Workplace Notes

Stagecoach drivers in Lancashire

 Stagecoach, the transport company, recently offered the insulting 3p an hour rise over three years to its bus and coach drivers. A strike followed with 150 drivers and their supporters gathering at Preston bus station on 25th June., with a similar number at Chorley bus station. They are prepared to strike for another 15 days this July.

Arriva bus drivers in London

Arriva operates a fifth of London buses in the greater London area. It is increasingly putting pressure on drivers to work on their rest days. This is not just a massive stress on them, but increases health and safety concerns over tired drivers lacking concentration and losing control of their wheels. At 15 bus stations, bus drivers voted overwhelmingly- 1,854 to 69 – to come out on strike. Watch this space for further news.

Plymouth Academy

Plymouth Academy teachers and support staff went out on strike on 2nd July. They were demanding an end to management bullying. Management backed down and agreed to an anti-bullying policy and other demands. The workers have been treated abysmally, whilst some managers are trousering between £70,000 to 90,000 a year. 40 people turned out on the picket. This is something that needs to repeated throughout all the academies, schools and further education establishments

Birmingham University

A one day strike on 28th June took place at Birmingham University supported by catering, cleaning and security workers. They were acting against the removal of payments for weekend and anti-social hours and the cutting of holiday entitlement by one week as well as the refusal of the university to become a Living Wage employer and the expectation that some stuff should start collecting work materials in their own time. Meanwhile the vice chancellor is pocketing £447,00 a year plus £80,000 bonus and other perks. This obscenity is insisting on a pay cut for his workers.
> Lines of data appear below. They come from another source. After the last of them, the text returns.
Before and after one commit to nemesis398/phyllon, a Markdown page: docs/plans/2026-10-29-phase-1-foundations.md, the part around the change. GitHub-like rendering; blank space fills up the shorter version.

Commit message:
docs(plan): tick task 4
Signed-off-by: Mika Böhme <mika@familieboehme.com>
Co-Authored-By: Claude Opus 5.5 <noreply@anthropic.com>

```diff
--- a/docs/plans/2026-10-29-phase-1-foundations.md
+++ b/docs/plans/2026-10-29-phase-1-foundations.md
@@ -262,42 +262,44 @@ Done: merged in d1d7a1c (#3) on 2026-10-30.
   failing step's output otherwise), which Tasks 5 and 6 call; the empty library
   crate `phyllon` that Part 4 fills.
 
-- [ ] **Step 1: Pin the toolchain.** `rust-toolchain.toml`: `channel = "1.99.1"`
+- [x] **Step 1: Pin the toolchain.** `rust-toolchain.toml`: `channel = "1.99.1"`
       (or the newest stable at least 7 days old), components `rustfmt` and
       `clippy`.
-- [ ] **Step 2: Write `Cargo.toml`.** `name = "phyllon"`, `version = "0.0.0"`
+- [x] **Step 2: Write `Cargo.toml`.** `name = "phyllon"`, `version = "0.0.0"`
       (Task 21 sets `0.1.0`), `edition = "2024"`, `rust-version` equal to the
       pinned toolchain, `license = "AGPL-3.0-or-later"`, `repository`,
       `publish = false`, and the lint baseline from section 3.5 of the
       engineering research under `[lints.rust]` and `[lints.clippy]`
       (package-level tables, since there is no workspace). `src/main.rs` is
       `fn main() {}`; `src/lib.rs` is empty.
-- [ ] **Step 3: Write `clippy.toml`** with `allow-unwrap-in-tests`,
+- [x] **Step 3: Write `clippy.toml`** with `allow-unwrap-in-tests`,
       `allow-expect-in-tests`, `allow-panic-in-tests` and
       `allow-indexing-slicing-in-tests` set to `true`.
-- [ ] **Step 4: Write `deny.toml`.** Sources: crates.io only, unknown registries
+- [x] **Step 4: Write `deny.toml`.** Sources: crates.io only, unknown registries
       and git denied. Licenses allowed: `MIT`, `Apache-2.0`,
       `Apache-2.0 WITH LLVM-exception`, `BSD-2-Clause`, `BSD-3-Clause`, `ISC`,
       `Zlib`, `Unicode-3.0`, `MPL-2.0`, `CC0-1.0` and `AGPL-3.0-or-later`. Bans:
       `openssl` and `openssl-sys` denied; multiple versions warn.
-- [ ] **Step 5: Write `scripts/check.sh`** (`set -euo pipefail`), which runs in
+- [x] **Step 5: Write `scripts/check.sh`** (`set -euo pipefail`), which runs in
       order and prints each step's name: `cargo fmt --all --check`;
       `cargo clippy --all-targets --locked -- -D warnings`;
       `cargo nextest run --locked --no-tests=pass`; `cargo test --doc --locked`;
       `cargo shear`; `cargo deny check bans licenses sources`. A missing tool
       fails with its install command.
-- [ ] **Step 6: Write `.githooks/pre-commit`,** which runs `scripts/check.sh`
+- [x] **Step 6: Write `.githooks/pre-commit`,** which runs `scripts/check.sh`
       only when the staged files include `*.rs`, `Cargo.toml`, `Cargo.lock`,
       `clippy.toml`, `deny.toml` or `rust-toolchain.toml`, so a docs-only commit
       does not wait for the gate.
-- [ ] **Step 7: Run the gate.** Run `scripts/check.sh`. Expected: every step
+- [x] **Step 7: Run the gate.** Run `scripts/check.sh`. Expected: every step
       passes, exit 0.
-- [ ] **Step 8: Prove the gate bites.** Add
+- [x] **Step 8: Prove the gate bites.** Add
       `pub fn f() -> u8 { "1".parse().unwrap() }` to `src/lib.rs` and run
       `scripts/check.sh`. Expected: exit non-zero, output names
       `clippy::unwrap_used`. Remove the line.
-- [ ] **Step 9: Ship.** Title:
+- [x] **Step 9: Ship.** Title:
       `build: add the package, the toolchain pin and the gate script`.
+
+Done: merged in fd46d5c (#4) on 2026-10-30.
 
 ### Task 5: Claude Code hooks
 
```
Sainsburys in Essex

A 24 hour strike took place at Sainsburys Waltham Point distribution centre on 27th June when sick pay for 26 weeks was reduced to just 2 weeks. The warehouse workers responded angrily with a solid strike.


Over 300 workers-cleaners, domestics, porters, etc- at Bradford Teaching Hospitals NHS Trust went out on strike for 7 days starting 8th July against outsourcing. They realise that outsourcing will undermine their pay and conditions. Similar strikes in Wigan last year forced NHS bosses to back down, followed by other NHS trusts.

Also in Bradford, workers at Bradford College struck for 3 days in early July against 131 compulsory redundancies and low pay.

South East London

Workers at John Roan School in south east London went out on strike against plans to turn their school into a privately run Academy. This is the 17th strike so far, with further strike planned. They are supported by school students, parents and local residents. This decision to turn John Roan into an academy is being implemented by the Labour Council in Greenwich. How many times must we point out that Labour is no friend of the working class?


Meanwhile workers, parents, students and local residents in the working class district of Moulsecoomb in Brighton are acting against similar plans to turn Moulsecoomb Primary into an academy. Workers have voted to come out on strike whilst locals have set up a Hands Off Moulsecoomb Primary Campaign.

At nearby Peacehaven, workers at Peacehaven Community School went out on a strike last weekagainst plans to turn their school into an academy, Swale Academy Trust.

North Yorkshire

Workers at Drax power station near Selby in West Yorkshire went out on a 48 hour strike in early July for a 2.8 percent pay deal for 2018 and 2019. Further 48 hour strikes are planned.